What about those in power then? What happens to their psyches that prompt them to alienate themselves from the realities of the others?  Why are the powerful blinded by perceptions? Abraham Lincoln had once said that if one wanted to truly test a man’s character, one would need to give him power. Power does blind people. Being powerful does change us, often for the worse. Though power is more known to be like an aphrodisiac, recent theories suggest that power can also act as a hallucinogen. The powerful can often distort perceptions, change behaviour, impair conviction and performance. Often, the radar of the powerful is out and he does not seem to notice it.
Rochus Milch, Adolf Hitler’s bodyguard who died in 2013 at the age of ninety-six, was the last man in the bunker. He was a man who stayed with Hitler till the very end. When asked whether he had ever heard of Hitler speak of the Third Reich’s murder of six million Jews, he responded in the negative.
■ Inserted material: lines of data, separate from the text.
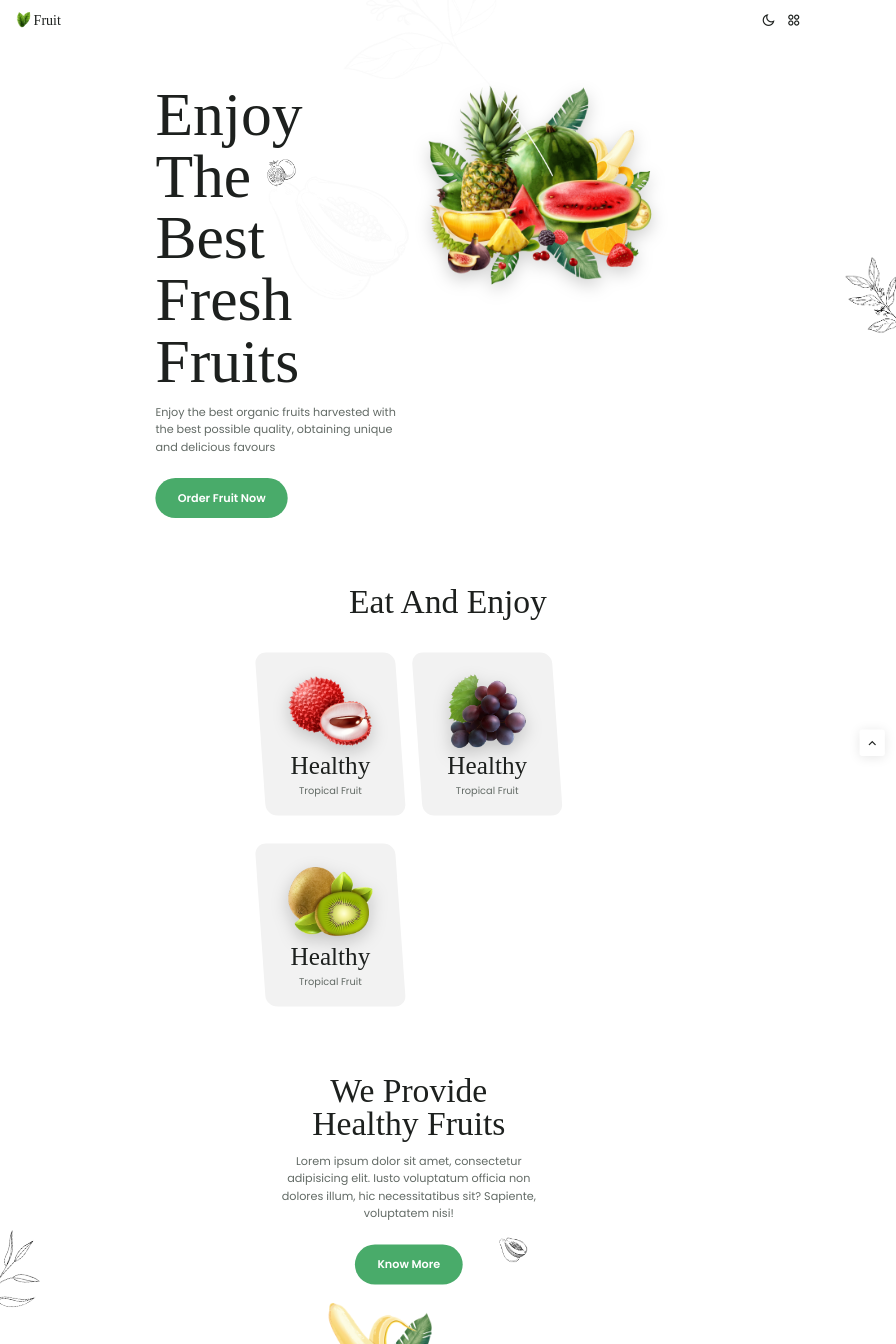
Repository: dinhhaidh/fruit
Page: index.html
An editor plug-in stored every save of this project. The page is shown before and after the next save, followed by the edit.
The browser window is 1280 px wide. The pictures show the part of the page from y = 0 to 1920 px (the page is 5338 px tall), at 70% of full size.
Some web fonts or font styles are not loaded; a fallback is used.

Above is the page before, as saved 2024-02-19 16:29:36.
Console error: ReferenceError: ScrollReveal is not defined

After the next save:
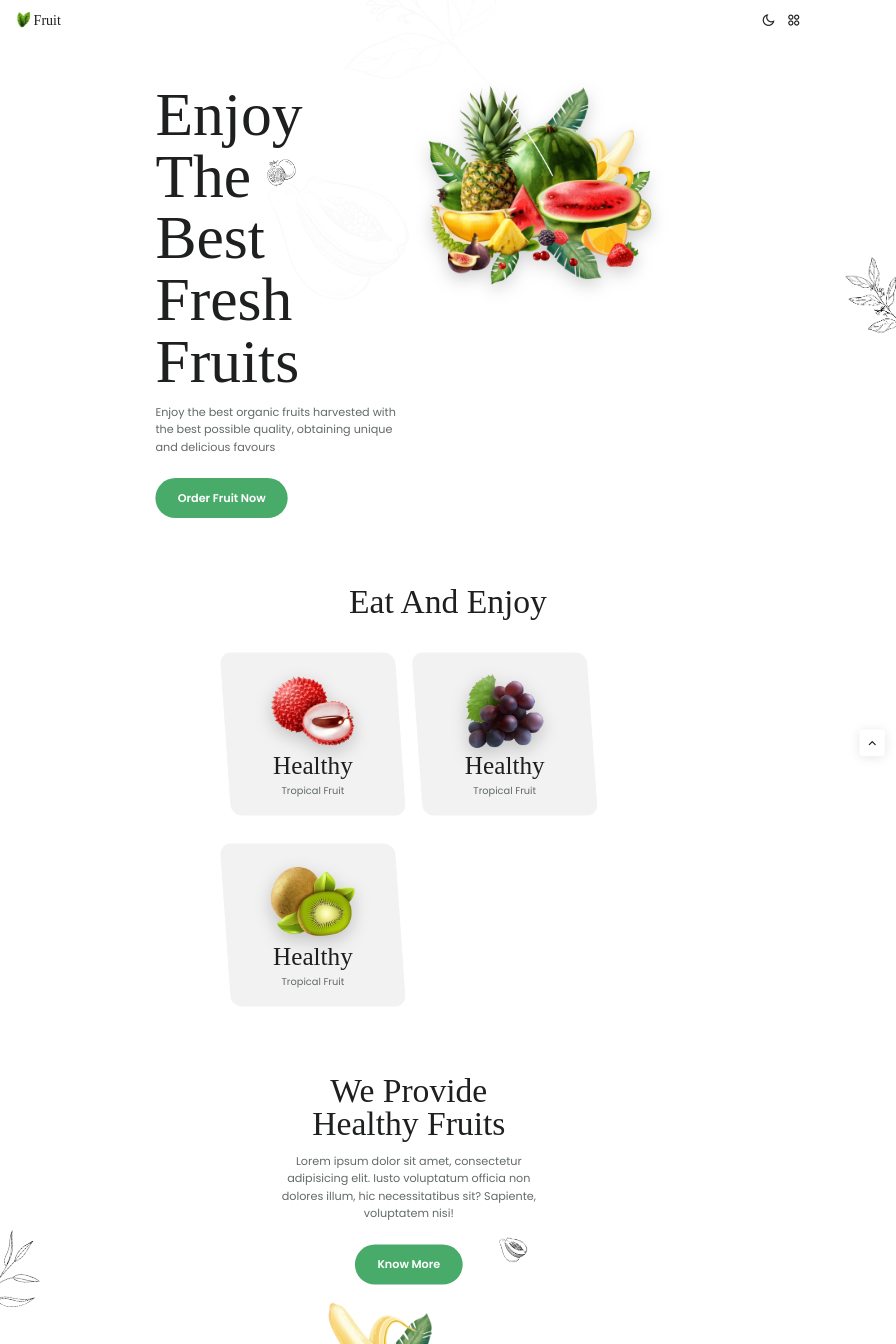
Saved 23 s later.
--- a/css/style.css
+++ b/css/style.css
@@ -714,7 +714,7 @@ img {
         left: 10rem;
     }
     .enjoy__container {
-        grid-template-columns: repeat(2, max-content);
+        grid-template-columns: repeat(2, 250px);
     }
 }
Rather, he posed a question in an interview with Salon in 2005: “I ask you…if Hitler really did all the terrible things people now say he did, how could he have been our Fuhrer? How is it possible?” Such is the power of self-delusion.
Italy’s Berlusconi is another glaring example. Silvio Berlusconi, the billionaire playboy called himself “the Jesus Christ of politics.” He often made Nazi references and remarked on his sexual prowess. Three years ago, even after he was reported cavorting with teenage beauties in parties, he never apologised, proving one more time that the powerful play by their own rules and never by the masses’.
This is how even the powerful godfathers in our lands misplace their faith in their imagined immunity. They begin acting just like the doctors who rarely wash their own hands as they consider themselves protected from the risks involved in their profession. Little do they know that a little nudge from the masses can destroy their hysteria and uproot them from their assumed territories.The fact that they don’t say ‘please’ to anyone, that they dictate the lives of all the members of the community, that they stay vocal against the rightful probing of the press, that they claim immunity from law, that they receive undeserving support from corners crucial to our statehood proves nothing. It just brings us back to Goethe who once wrote: “We are never deceived; we deceive ourselves.” Little do the godfathers know that the moment for the political will to be moved by appeals of mass morality has now arrived.

The writer is Managing Director, Mohammadi Group.

Posted on